Plenty of vehicles boast about their off-road capabilities. But how many will take you underground to back up those claims? And under Liverpool, no less?
But that’s precisely where we found ourselves in the new 2012 Range Rover Evoque, recently, cautiously piloting the maker’s new offering through a network of long-abandoned railroad tunnels deep beneath the old shipping town perhaps best known as the birthplace of the Beatles.
It was an unusual way to introduce a significant new offering from a brand that has traditionally defined the classic sport-utility vehicle. The 2012 Range Rover Evoque is the first major new product to emerge from the British marque since Land Rover – and sibling brand Jaguar – were sold to Indian automotive wannabe Tata Motors several years ago. It’s the newest model to share the top-line Range Rover badge. And, perhaps most notably, it’s Land Rover’s first crossover-utility vehicle.
That’s more than a subtle distinction. The 2012 Range Rover Evoque migrates to a car-like unibody platform, rather than Land Rover’s traditional body-on-frame truck chassis. It also adopts a funky, coupe-like design that styling chief Gerry McGovern confides will have a strong influence over the next generation of Land Rover products – whether truck or crossover.

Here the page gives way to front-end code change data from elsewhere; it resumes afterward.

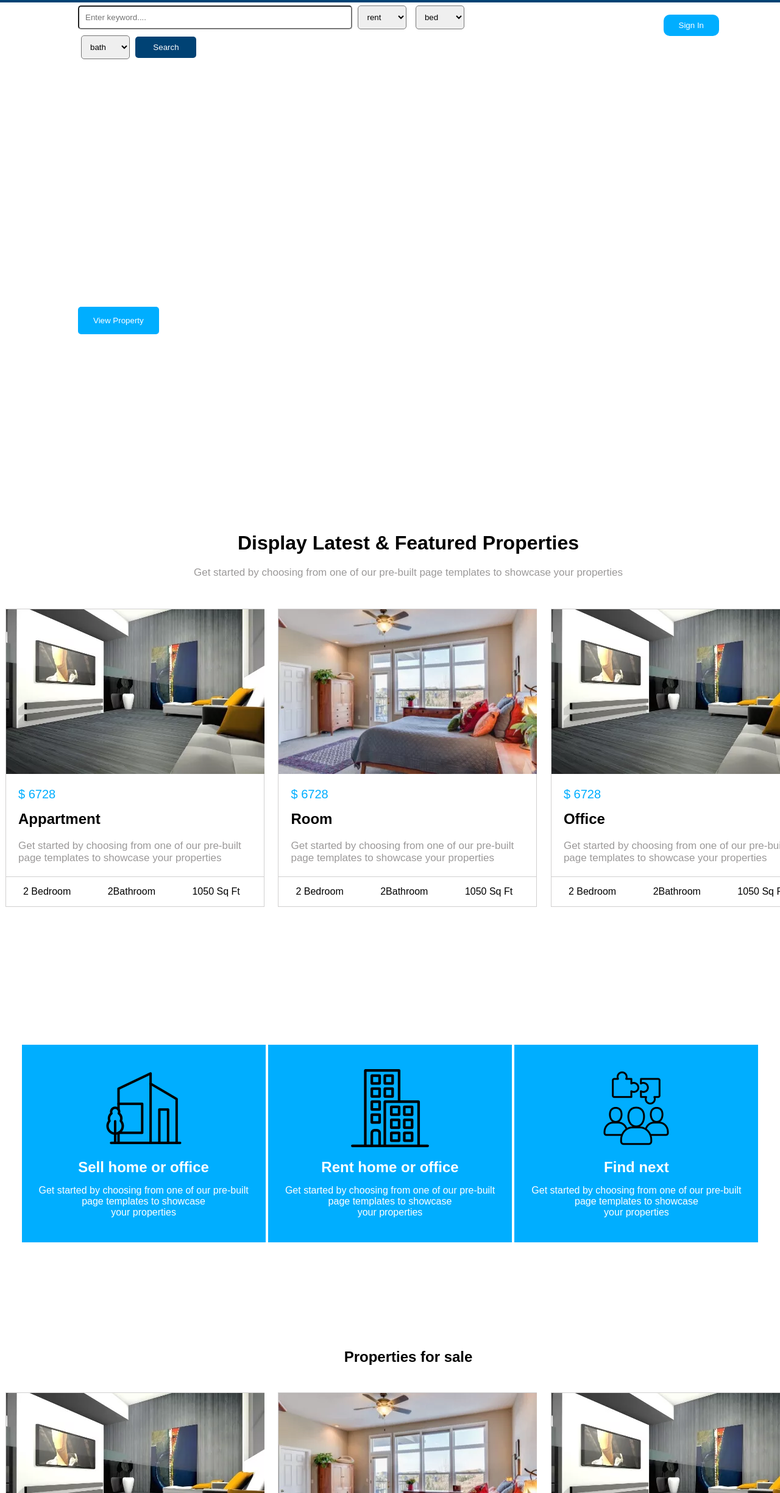
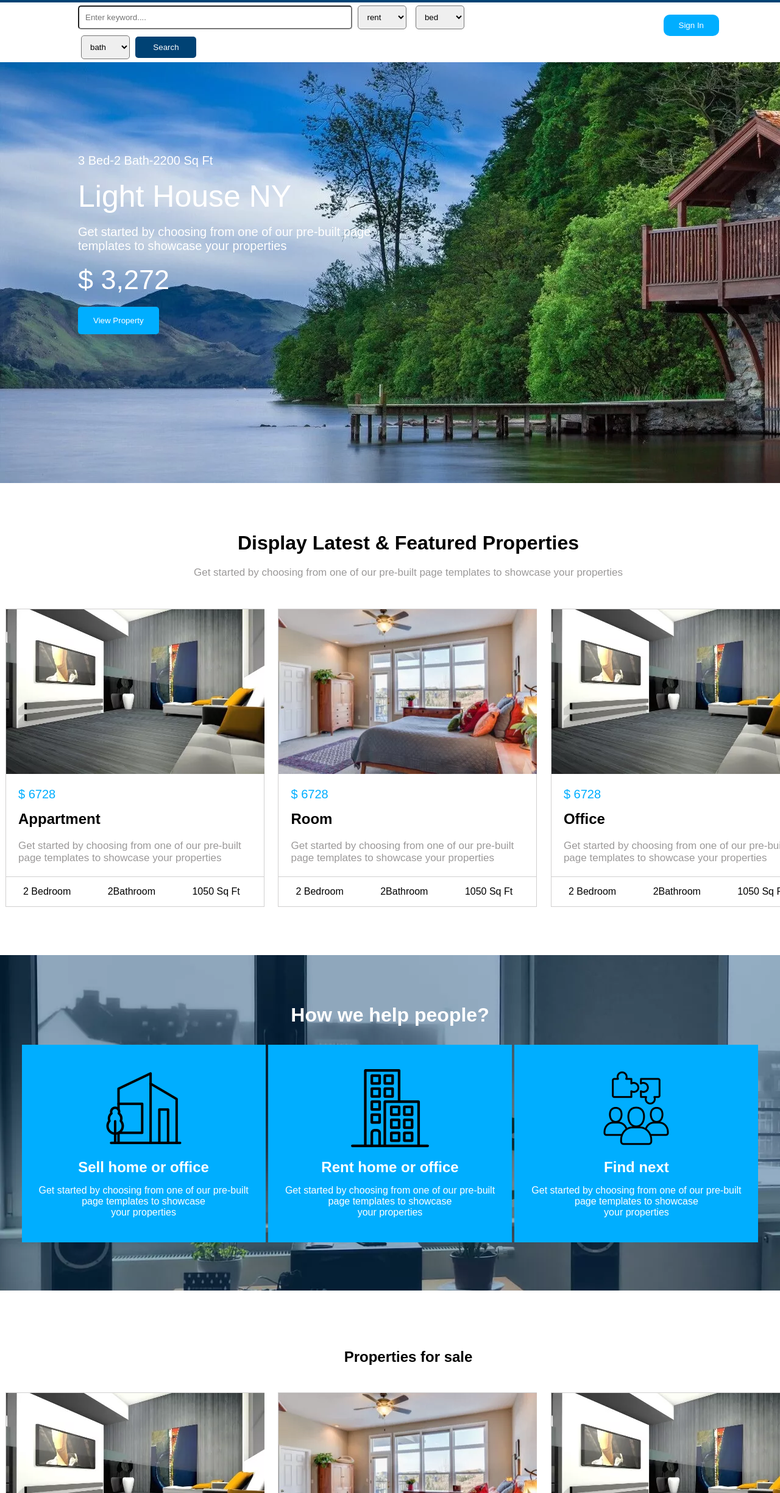
Before and after one commit to Jamal-1998/webpage, a plain HTML site: page index.html in a window 1280 px wide. Shown: the part 66-2514 px from the top of the page at 61% size. Drawn offline with Linux system fonts and the light colour scheme; files whose address does not match are found by name.

Commit message:
Update style.css

```diff
--- a/style.css
+++ b/style.css
@@ -95,7 +95,7 @@ select{
     border-radius: 5px;
 }
 .firstimage{
-    background: url('image1.jpg');
+    background: url('image/image1.jpg');
     width: 100%;
     height: 690px;
 }
@@ -162,7 +162,7 @@ h2{
     padding: 15px 28px;
 }
 .help-page{
-    background: url('image2.jpg');
+    background: url('image/image2.jpg');
     width: 100%;
     height: 550px;
     text-align: center;
@@ -428,71 +428,3 @@ Responsive Css*/
         left: 0%;
     }
 }
-
-
-
-
-/* @media screen and (min-width: 600px) {
-
-.homepage nav ul{
-    display: none;
-}
-.homepage .all label{
-    display: none;
-}
-  .textsearch{
-    padding: 10px;
-    display: inline-block;
-    height: 100%;
-  }
-  .textsearch input ,.textsearch select{
-    display: inline-block;
-  }
-} */
-
-  /* .homepage nav ul,.homepage .all {
-    display: none;
-  }
-  .textsearch{
-      padding:5px;
-      display: inline-block;
-      height: 100%;
-  }
-
-  .textsearch input,.textsearch select{
-      display: inline;
-  }
-  .searchlogo{
-      width : 100px;
-  }
-
-  .firstimage{
-      background-size: cover;
-  }
-  .para{
-      padding: 40px 20px;
-  }
-  .parag{
-      padding: 20px;
-  }
-  .paragra{
-      padding: 20px;
-  } */
-
-/* .btn {
-    padding: 10px;
-    margin: 10px
-}
-
-.btn-green{
-    background-color: green;
-
-}
-
-
-.btn-blue{
-    background-color: blue;
-
-}
-
-class= "btn btn-green" */
```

The new model is both the smallest and, at just north of 3,500 pounds in base configuration, the lightest model ever to wear a Land Rover badge. That reflects the reality of today’s automotive market. Motorists are generally downsizing as they struggle to deal with crowded city streets and rising fuel prices. That doesn’t mean they want to give up style, performance, space or functionality, however.